There are a few places that appear to be more than awkward. For instance, at 18.201, the aorists in a mixed contrary to fact should be translated as pluperfects in English: “if events had turned out as they have, and Philip had been elected leader and master of all.” At 19.41 Yunis keeps Demosthenes’ quote from a letter of Philip as a direct quote but shifts it into past tense, thereby defeating Demosthenes’ effort at vividness. At 19.66 the presence of “done” seems in error when Demosthenes is speaking of the Phokians who “should, because of these men, meet the opposite fate and be allowed to suffer what no other Greeks have done“: “have done” should be “have” or “have suffered,” and the perfects, τετυχηκέναι and περιῶφθαι should be “have met” and “have been allowed.” At 19.81 Demosthenes speaks of Philip’s “mercenaries,” ξένοι, not “Philip’s soldiers.” At 19.265, “ignored them” is the opposite of what ἀποβλέπω means. At 19.288 the periphrastic perfect καταστήσασα ἔχει should be “have humiliated” not “humiliated,” and in the next sentence “what your decisions would be” for τί παρ’ ὑμῖν ἐψήφισται should be “what had been decided among you.”

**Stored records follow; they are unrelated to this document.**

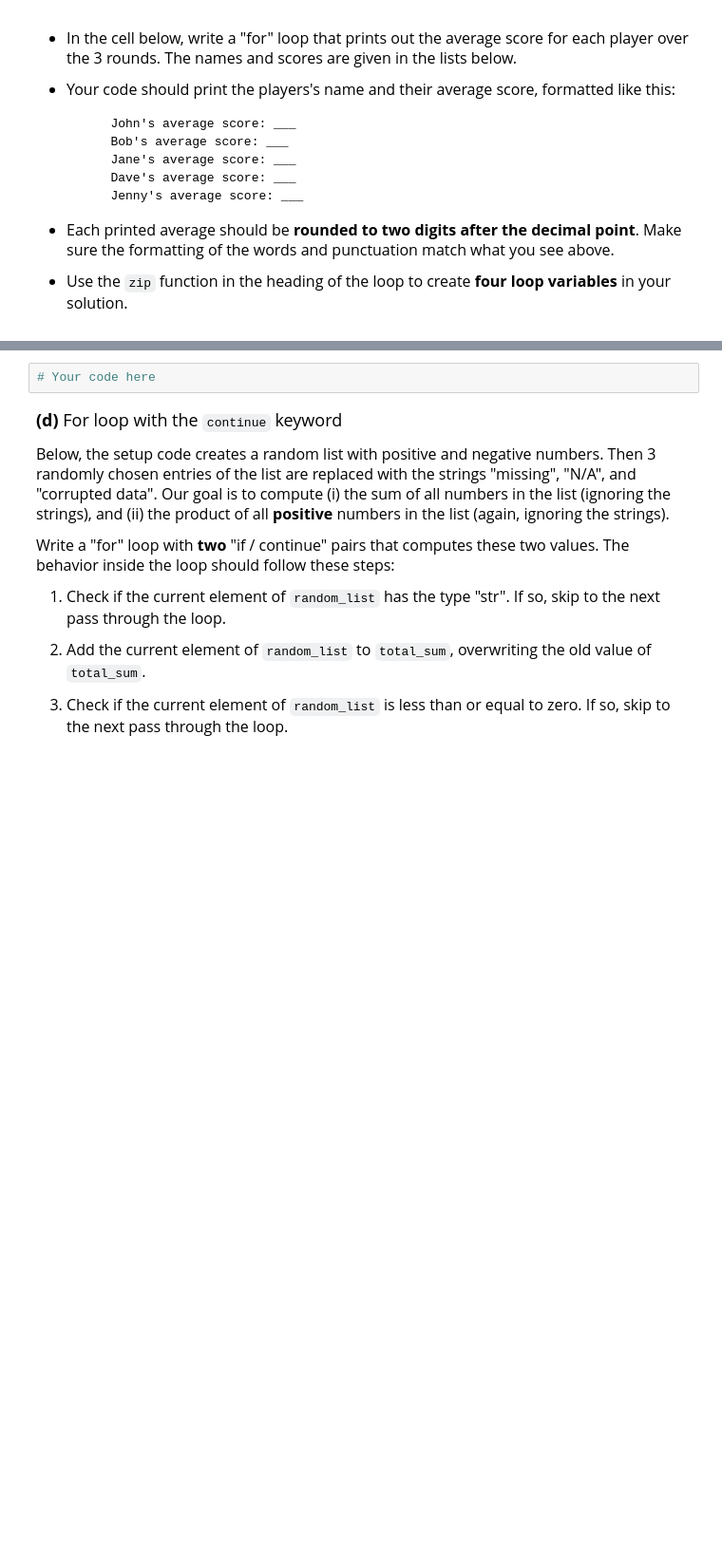
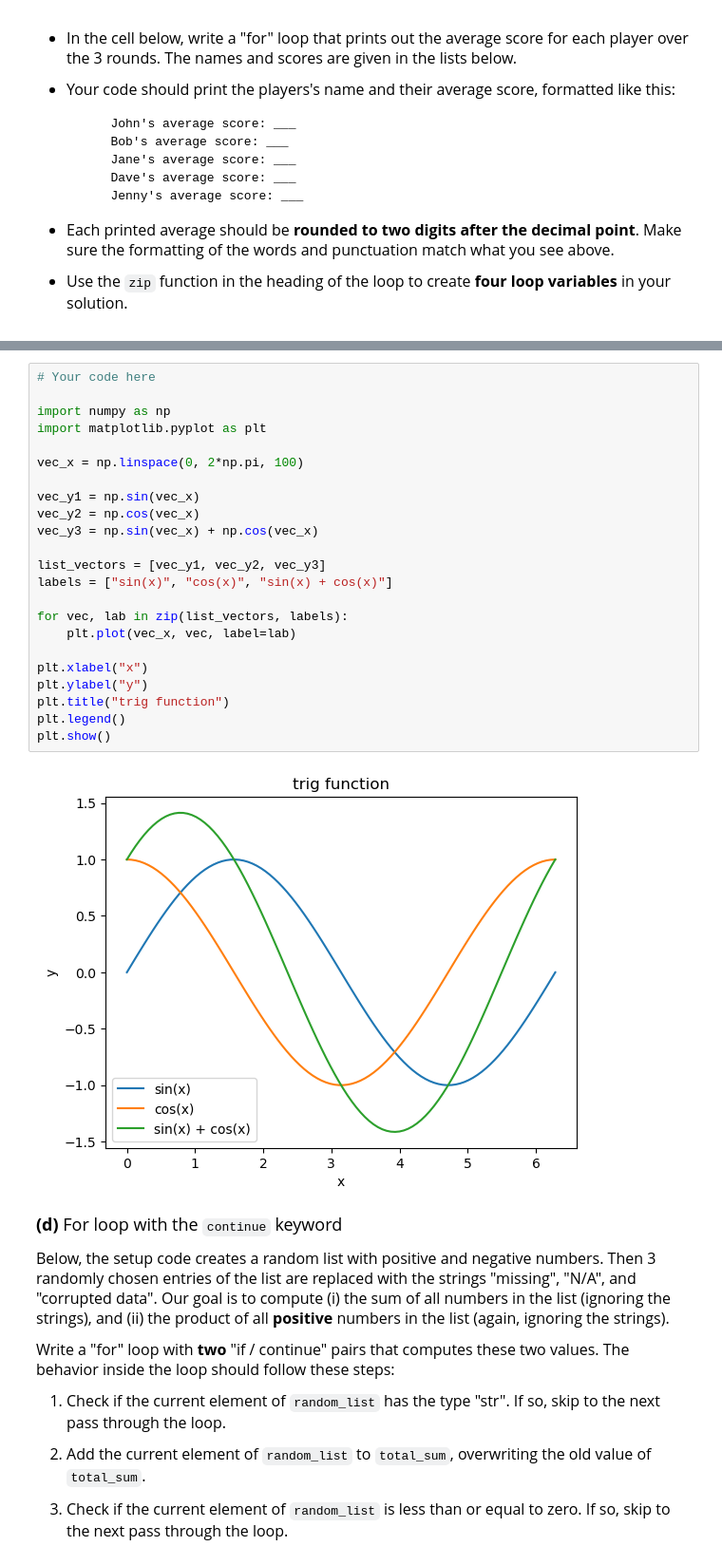
Before and after one commit to RileyK05/datasci151fall2026, a Jupyter notebook: _assignments/assignment_5/Assignment5.ipynb, the cells around one changed output, grey strips where cells are left out. Shown at 95% size. Saved outputs shown, nothing was run; the diff lists cells and outputs as text; blank space fills up the shorter version.

```diff
--- a/_assignments/assignment_5/Assignment5.ipynb
+++ b/_assignments/assignment_5/Assignment5.ipynb
@@ -162,6 +191,29 @@ round3 = [130, 190, 170, 310, 175]
 <img src="figures/trig_functions.png" alt="drawing" width="350"/>
 # %%
 # Your code here
+
+import numpy as np
+import matplotlib.pyplot as plt
+
+vec_x = np.linspace(0, 2*np.pi, 100)
+
+vec_y1 = np.sin(vec_x)
+vec_y2 = np.cos(vec_x)
+vec_y3 = np.sin(vec_x) + np.cos(vec_x)
+
+list_vectors = [vec_y1, vec_y2, vec_y3]
+labels = ["sin(x)", "cos(x)", "sin(x) + cos(x)"]
+
+for vec, lab in zip(list_vectors, labels):
+    plt.plot(vec_x, vec, label=lab)
+
+plt.xlabel("x")
+plt.ylabel("y")
+plt.title("trig function")
+plt.legend()
+plt.show()
+# %% [output]
+[figure, added]
 # %% [markdown]
 <font size = "4">
 
```
Also changed, not shown: parts of 7 cells of this notebook.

This closing list of quibbles should not dim my opening praise of these new translations: I have heard Demosthenes more clearly in these translations than elsewhere. The production standards are very high. I have failed to find a single typographical error, and the print is crisp and clear on good paper. The stitched, signature-bound hardbacks in this series are so well produced and so modestly priced that I recommend the hardback version of this new volume for those who want to get many good years out of this excellent new translation.